According to Kirk Kramer and Preeta Nayak at Bridgespan, the greatest challenge nonprofits face after resource constraints is leadership development. More often than not, leadership development is considered only when its time for a succession and by then its often too late.
The “Nonprofit Leadership Development: What’s Your “Plan A” Guide for Growing Future Leaders” as created by Bridgespan and referenced by American Express CEO Ken Chenault lays out a “Plan A” for treating leadership development as an ongoing process versus crisis response method.
“Plan A” is a three year road map which lays out an organizations leadership needs, identifies potential future leaders and works towards strengthening ad developing those leaders capabilities over an extended period of time. The top 5 processes are outlined below:
Engaging Senior Leaders
Senior leaders need to be held accountable for their development efforts. The CEOs need to directly represent the importance of leadership development and set expectations for the team. They can start by training and developing their direct team and the asking and expecting that they do the same for their teams beyond. This trickle down will set the bar through the organization and provide training and support to every group within every group.
Mapping Out the Future Leadership Team
Organizations need to systematically plan and strategize what the future leaders of the organization need in order to be as successful as possible in fulfilling the organizations strategy and goals. By assessing what competencies potential future leaders need, current leaders and put forth plans to adequately train those with high potential for those roles.
Developing Future Leaders
Based off of research, leaders are shown to have the most effective development when they have had a mix of 70% on the job learning, 20% time with coaches and mentors and 10% formal training. While most nonprofits do provide their staff “stretch” opportunities, it is beneficial to be systematic in doing so, consciously building the right skills in the right people over a period of time.
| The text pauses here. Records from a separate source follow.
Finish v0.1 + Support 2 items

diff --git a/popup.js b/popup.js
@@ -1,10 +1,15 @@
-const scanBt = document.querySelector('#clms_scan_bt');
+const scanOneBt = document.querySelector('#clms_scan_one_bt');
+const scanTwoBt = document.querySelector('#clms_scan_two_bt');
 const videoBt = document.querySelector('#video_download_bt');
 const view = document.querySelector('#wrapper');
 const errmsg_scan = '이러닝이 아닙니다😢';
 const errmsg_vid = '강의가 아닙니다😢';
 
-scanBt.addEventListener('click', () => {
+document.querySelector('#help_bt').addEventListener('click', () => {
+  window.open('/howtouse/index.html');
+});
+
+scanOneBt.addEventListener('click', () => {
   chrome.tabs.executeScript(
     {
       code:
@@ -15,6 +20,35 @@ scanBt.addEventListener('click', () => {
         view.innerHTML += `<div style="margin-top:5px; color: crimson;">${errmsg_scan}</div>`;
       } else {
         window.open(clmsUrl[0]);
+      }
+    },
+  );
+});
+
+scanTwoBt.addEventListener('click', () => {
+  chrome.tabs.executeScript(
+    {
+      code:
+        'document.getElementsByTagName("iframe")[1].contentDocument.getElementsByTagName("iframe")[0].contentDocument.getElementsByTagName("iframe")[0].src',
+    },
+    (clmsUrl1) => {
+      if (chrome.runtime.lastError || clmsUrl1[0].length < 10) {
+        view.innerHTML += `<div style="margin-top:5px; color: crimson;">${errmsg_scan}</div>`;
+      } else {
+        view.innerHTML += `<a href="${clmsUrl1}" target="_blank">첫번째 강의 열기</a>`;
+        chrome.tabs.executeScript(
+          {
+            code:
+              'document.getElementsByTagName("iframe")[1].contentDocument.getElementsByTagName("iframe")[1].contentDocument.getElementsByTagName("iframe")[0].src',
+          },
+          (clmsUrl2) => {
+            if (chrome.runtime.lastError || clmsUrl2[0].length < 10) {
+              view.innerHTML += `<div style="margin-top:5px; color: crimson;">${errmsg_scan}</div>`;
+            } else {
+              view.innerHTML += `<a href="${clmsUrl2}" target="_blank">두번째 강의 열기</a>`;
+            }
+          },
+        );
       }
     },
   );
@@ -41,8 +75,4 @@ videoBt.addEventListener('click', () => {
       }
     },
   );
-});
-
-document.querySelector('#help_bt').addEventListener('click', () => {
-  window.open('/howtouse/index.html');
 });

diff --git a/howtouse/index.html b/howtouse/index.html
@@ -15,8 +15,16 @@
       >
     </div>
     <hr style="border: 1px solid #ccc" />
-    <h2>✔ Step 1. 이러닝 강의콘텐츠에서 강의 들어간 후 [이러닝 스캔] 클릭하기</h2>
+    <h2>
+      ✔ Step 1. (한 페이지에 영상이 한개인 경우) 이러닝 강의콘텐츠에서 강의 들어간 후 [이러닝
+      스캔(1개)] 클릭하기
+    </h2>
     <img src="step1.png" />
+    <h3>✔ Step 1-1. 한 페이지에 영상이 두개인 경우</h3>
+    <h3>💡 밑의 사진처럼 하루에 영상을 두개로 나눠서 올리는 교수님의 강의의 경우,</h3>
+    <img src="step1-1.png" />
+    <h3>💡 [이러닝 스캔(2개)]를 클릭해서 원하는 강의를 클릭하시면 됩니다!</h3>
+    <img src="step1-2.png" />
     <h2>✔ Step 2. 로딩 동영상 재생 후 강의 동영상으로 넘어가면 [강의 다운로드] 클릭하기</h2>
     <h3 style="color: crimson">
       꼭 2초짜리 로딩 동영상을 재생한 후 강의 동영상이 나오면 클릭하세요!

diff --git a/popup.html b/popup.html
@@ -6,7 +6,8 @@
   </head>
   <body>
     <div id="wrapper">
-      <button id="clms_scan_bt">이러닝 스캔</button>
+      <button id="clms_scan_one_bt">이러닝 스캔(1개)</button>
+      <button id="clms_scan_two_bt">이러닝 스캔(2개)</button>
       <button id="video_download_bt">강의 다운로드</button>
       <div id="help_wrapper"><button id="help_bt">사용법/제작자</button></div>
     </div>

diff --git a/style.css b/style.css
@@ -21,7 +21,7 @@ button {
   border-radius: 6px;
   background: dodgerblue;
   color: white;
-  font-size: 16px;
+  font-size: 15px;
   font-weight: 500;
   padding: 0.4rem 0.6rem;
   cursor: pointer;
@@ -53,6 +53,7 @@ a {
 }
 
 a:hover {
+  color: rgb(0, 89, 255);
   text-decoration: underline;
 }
Filling Gaps with New Talent
Despite full planning, you can’t always find leaders from within the organization. At this point it’s important to have a plan to properly and wholly train and integrate new leaders to best prepare them for success in their new roles.
Monitoring and Improving the Process of Developing Leaders
The best way for nonprofits to track and measure their progress is to gather data and keep track of their progress and make adjustments as they come along.
Overall, developing future leaders is about how the organization goes about planning and training and committing to developing its staff for the future and beyond.